Review Overview

Gameplay - 80%
Controls - 80%
Aesthetics - 70%
Content - 85%
Accessibility - 75%
Innovation - 70%

77%

GOOD

Summary : Pic-a-Pix Deluxe worst offense is a utilitarian approach to aesthetics, with retro visuals and sound that divulge an indie pedigree. But look past the superficial and the title provides an affordable route to 300 of these brain-busting puzzles.

User Rating: 4.62 ( 3 votes)

About Robert Allen

With over 35 years of gaming experience, Robert 'DesertEagle' Allen is Tech-Gaming's resident worrier/warrior who spends his days teaching at three colleges and his nights devoted to JRPGs.

5 comments

  1. Waiting for someone to say they’re going to “Pic” it up.

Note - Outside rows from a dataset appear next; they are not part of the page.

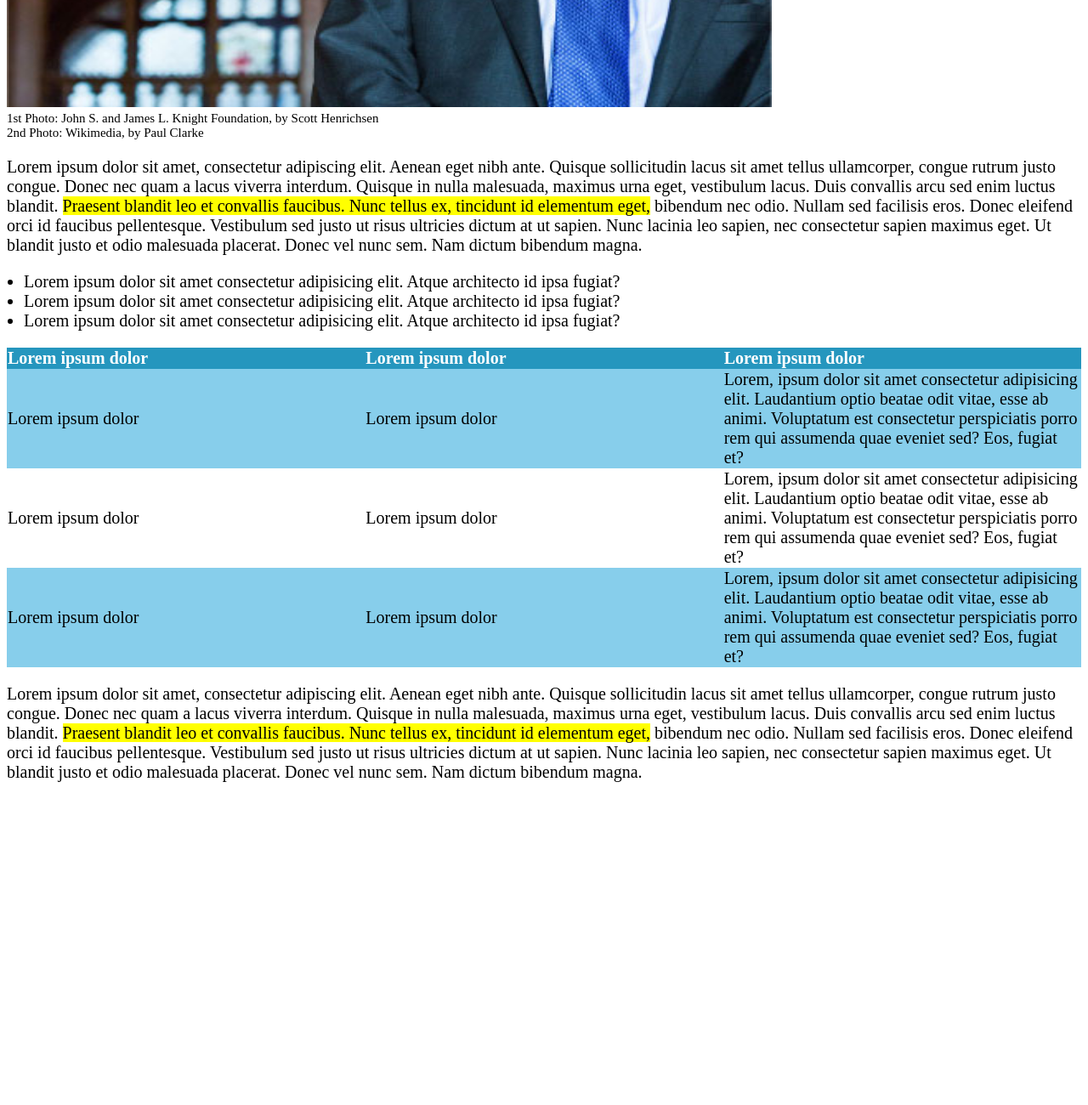
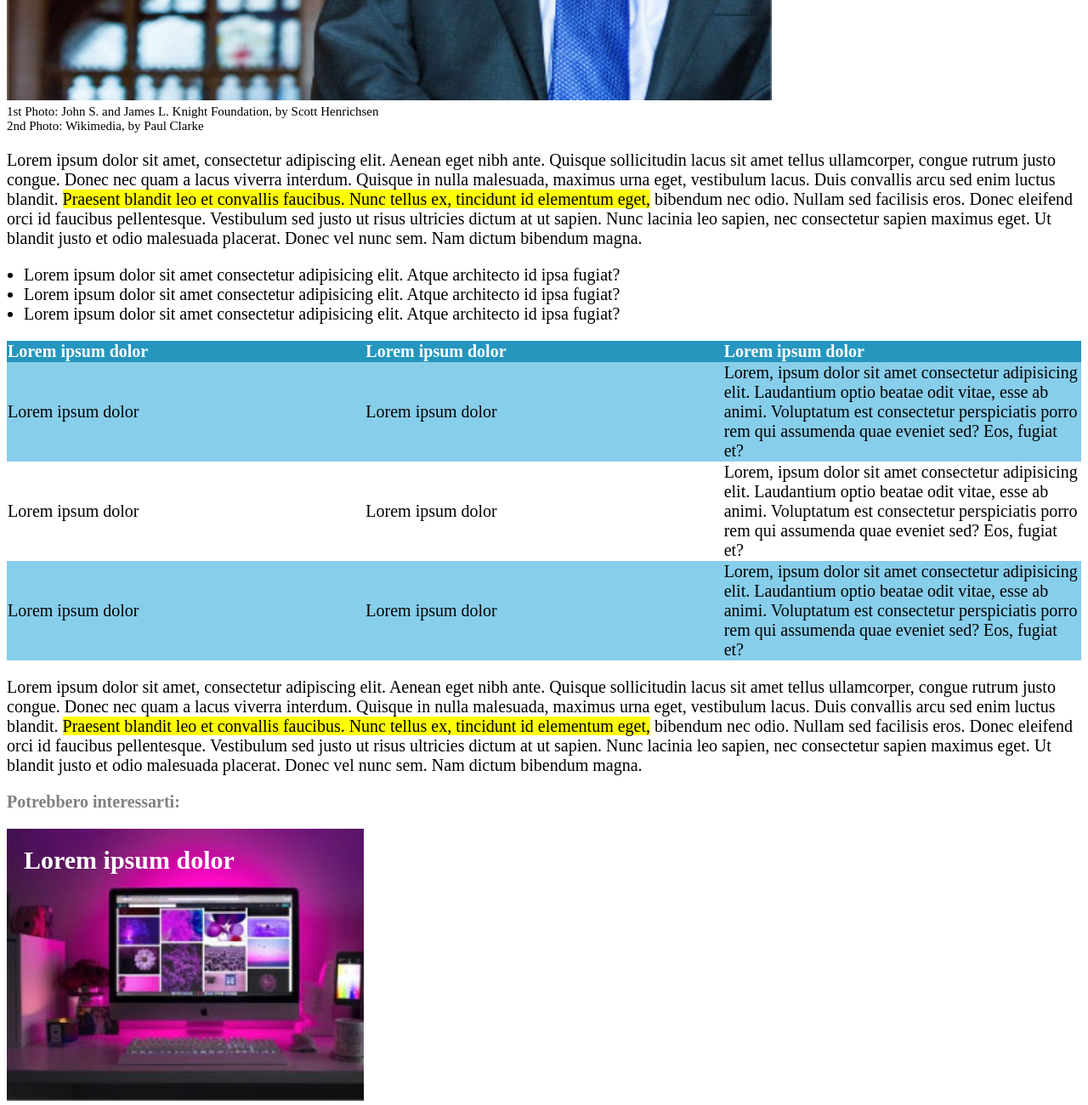
Before and after one commit to Obez99/html-css-booleaner, a plain HTML site: page index.html in a window 1280 px wide. Shown: the part 1300-2600 px from the top of the page at 85% size. Before the commit the page ends 2240 px from the top, so only its background shows below. Drawn offline with Linux system fonts and the light colour scheme.

Commit message:
Finalizzazione articolo (Sezione "potrebbe interessarti") e fix errori

```diff
--- a/css/style.css
+++ b/css/style.css
@@ -1,4 +1,5 @@
-
+/*PROPRIETA' HEADER CON LOGO*/
+/***************************************/
 header{
     width: auto;
     background:cornflowerblue;
@@ -13,6 +14,8 @@ header{
     height: 70px;
 }
 
+/***************************************/
+
 h1{
     font-size: 45px;
     margin-bottom: 0px;
@@ -21,6 +24,7 @@ h1{
 div{
     color: grey;
     font-size: 20px;
+    font-weight: bold;
 }
 
 #author{
@@ -82,3 +86,29 @@ thead{
     background-color: skyblue;
 }
 /***************************************/
+
+
+
+/*PROPRIETA' "POTREBBERO INTERESSARTI"*/
+/***************************************/
+.related_articles{
+    width:400px;
+    height: 300px;
+    margin-top: 20px;
+    background-repeat: no-repeat;
+    background-size: cover;
+    color:white;
+    font-size: 30px;
+    padding-top: 20px;
+    padding-left: 20px;
+}
+
+.articolo1{
+    background-image: url(../img/monitor.jpg);
+}
+
+.articolo2{
+    background-image: url(../img/graph.jpg);
+}
+
+/***************************************/
--- a/index.html
+++ b/index.html
@@ -1,5 +1,5 @@
 <!DOCTYPE html>
-<html>
+<html lang="it">
     <head>
         <title>The Booleaner - Articolo</title>
 
@@ -14,13 +14,14 @@
 
         <!--INIZIO ARTICOLO-->
         <article>
+            <!--INIZIO SEZIONE CON TITOLO, AUTORE, DATA E FOTO-->
+            <h1>Internet deve essere al servizio del "bene pubblico": il manifesto di Tim Berners-Lee</h1>
 
-            <!--INIZIO SEZIONE CON TITOLO, AUTORE, DATA E FOTO-->
             <section>
-                <h1>Internet deve essere al servizio del "bene pubblico": il manifesto di Tim Berners-Lee</h1>
+
 
                 <div id="author">
-                    Scritto da <a href="https:www.boolean.careers">The Booleaner</a>
+                    Scritto da <a href="https://www.boolean.careers">The Booleaner</a>
                 </div>
 
                 <div id="date">
@@ -30,12 +31,13 @@
                 <figure>
                     <img src="img/tim-1.jpg" alt="Tim-Berners-Lee" class="tim_img">
                     <img src="img/tim-2.jpg" alt="Tim-Berners-Lee2" class="tim_img">
-                    <figcaption>1st Photo: John S. and James L. Knight Foundation, by Scott Henrichsen</figcaption>
-                    <figcaption>2nd Photo: Wikimedia, by Paul Clarke </figcaption>
+                    <figcaption>1st Photo: John S. and James L. Knight Foundation, by Scott Henrichsen <br>
+                                2nd Photo: Wikimedia, by Paul Clarke </figcaption>
                 </figure>
 
             </section>
             <!--FINE SEZIONE CON TITOLO, AUTORE, DATA E FOTO-->
+
 
             <!--INIZIO SEZIONE DI DESCRIZIONE ARTICOLO-->
             <section>
@@ -110,6 +112,14 @@
 
             </section>
 
+            <!--SEZIONE "POTREBBERO INTERESSARTI"-->
+
+            <section>
+                <div>Potrebbero interessarti:</div>
+                <div class="related_articles articolo1">Lorem ipsum dolor</div>
+                <div class="related_articles articolo2">Lorem ipsum dolor</div>
+            </section>
+
         </article>
 
     </body>
```
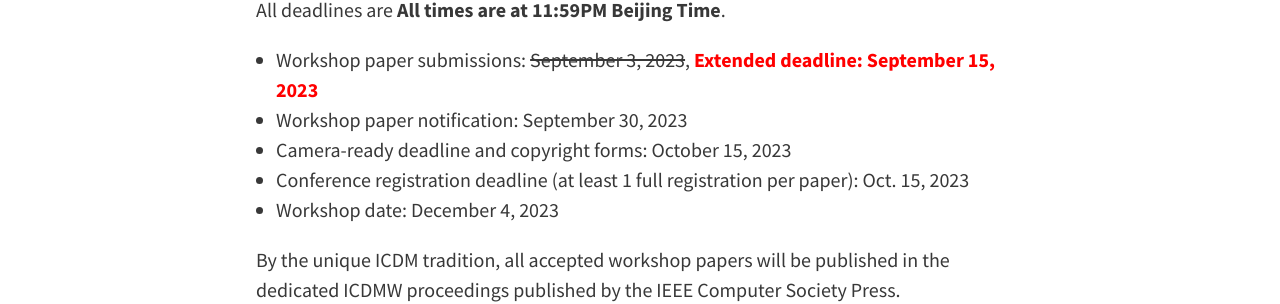
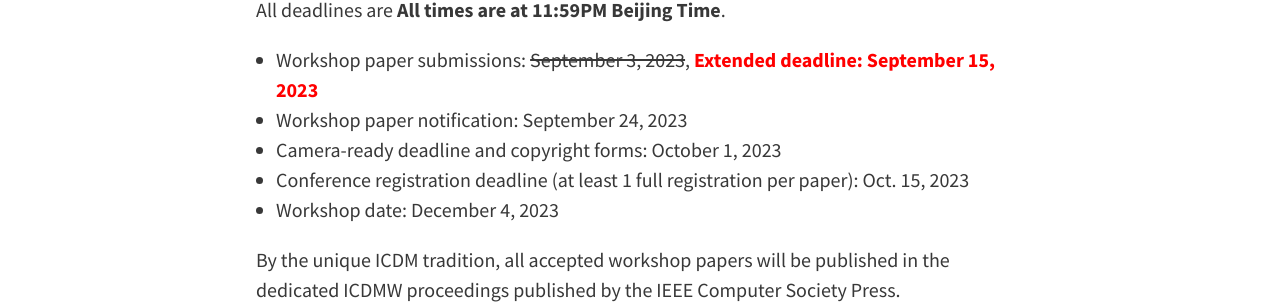
Before and after one commit to lipn/LITSA2023, a Jekyll site: the page built from pages/submission.md, in a window 1280 px wide. Shown: the part 358-662 px from the top of the page. Built offline with Jekyll 4.4.1, drawn with Linux system fonts in a browser that asks for light colours.

Commit message:
Update submission.md

```diff
--- a/pages/submission.md
+++ b/pages/submission.md
@@ -10,8 +10,8 @@
 All deadlines are **All times are at 11:59PM Beijing Time**.
 
 * Workshop paper submissions: ~~September 3, 2023~~, <span style="color:red">**Extended deadline: September 15, 2023**</span>
-* Workshop paper notification: September 30, 2023
-* Camera-ready deadline and copyright forms: October 15, 2023
+* Workshop paper notification: September 24, 2023
+* Camera-ready deadline and copyright forms:  October 1, 2023
 * Conference registration deadline (at least 1 full registration per paper): Oct. 15, 2023
 * Workshop date: December 4, 2023
 
```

    Seriously, the price is decent. Just wish they allowed for user made puzzles and sharing.

  2. This beats a book of puzzles, pencils, and an eraser. I just don’t need another Picross game right now.

  3. I still have the original Mario Picross. I bought it before it went up in value too much.